[Provided data — start]

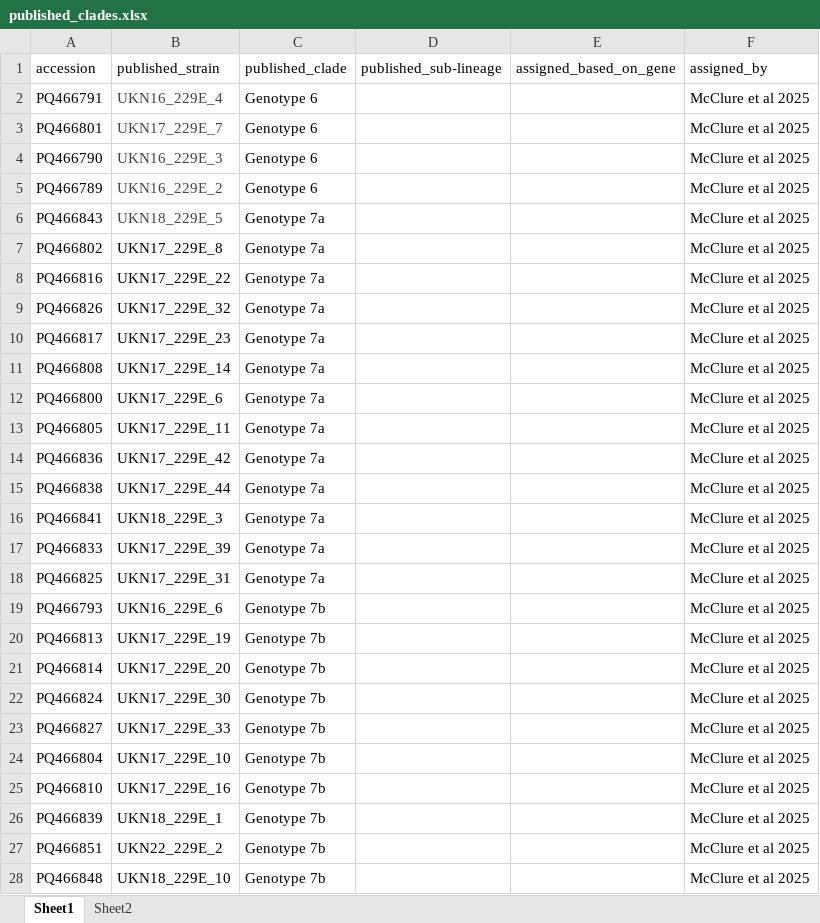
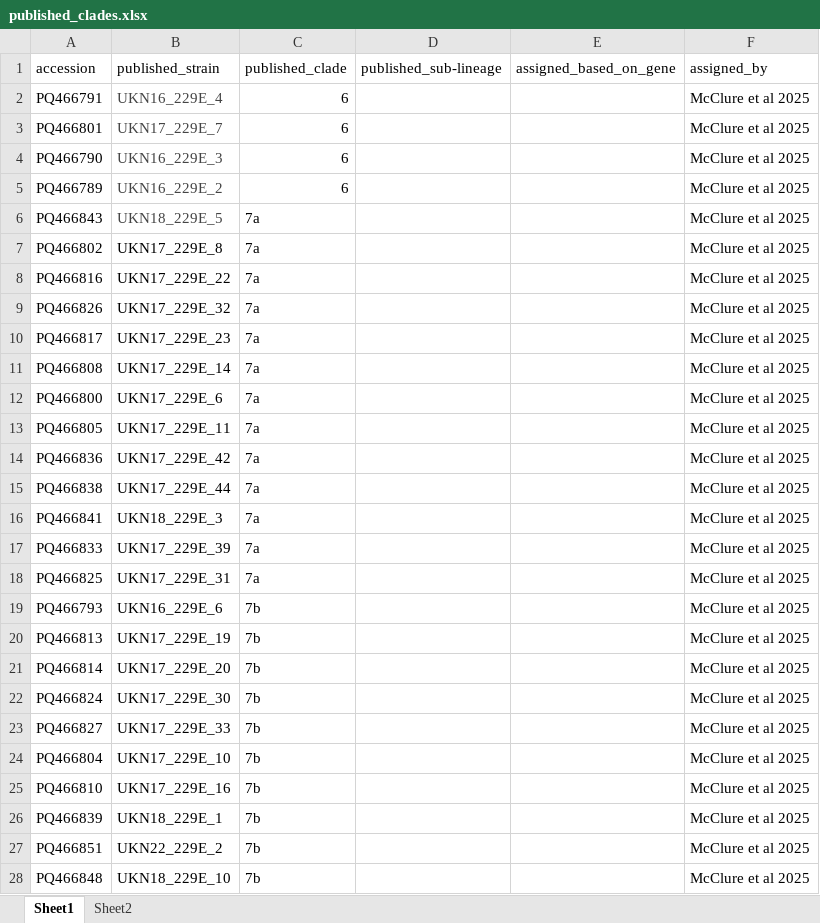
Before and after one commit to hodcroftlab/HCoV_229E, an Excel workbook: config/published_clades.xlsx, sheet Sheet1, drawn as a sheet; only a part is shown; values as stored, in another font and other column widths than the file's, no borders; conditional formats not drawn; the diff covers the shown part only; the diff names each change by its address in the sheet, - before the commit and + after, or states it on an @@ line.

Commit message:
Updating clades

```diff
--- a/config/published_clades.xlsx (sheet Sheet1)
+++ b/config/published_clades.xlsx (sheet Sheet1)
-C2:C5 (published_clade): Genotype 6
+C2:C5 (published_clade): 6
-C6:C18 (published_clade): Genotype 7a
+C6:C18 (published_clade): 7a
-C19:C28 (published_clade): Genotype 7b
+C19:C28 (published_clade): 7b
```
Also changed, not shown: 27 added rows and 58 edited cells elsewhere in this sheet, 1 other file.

[Provided data — finish]

* _Task prompt_:
Your answer must be the full listing, word for word, minus any images.

* _Exercise output_:
Before and after one commit to hodcroftlab/HCoV_229E, an Excel workbook: config/published_clades.xlsx, sheet Sheet1, drawn as a sheet; only a part is shown; values as stored, in another font and other column widths than the file's, no borders; conditional formats not drawn; the diff covers the shown part only; the diff names each change by its address in the sheet, - before the commit and + after, or states it on an @@ line.

Commit message:
Updating clades

```diff
--- a/config/published_clades.xlsx (sheet Sheet1)
+++ b/config/published_clades.xlsx (sheet Sheet1)
-C2:C5 (published_clade): Genotype 6
+C2:C5 (published_clade): 6
-C6:C18 (published_clade): Genotype 7a
+C6:C18 (published_clade): 7a
-C19:C28 (published_clade): Genotype 7b
+C19:C28 (published_clade): 7b
```
Also changed, not shown: 27 added rows and 58 edited cells elsewhere in this sheet, 1 other file.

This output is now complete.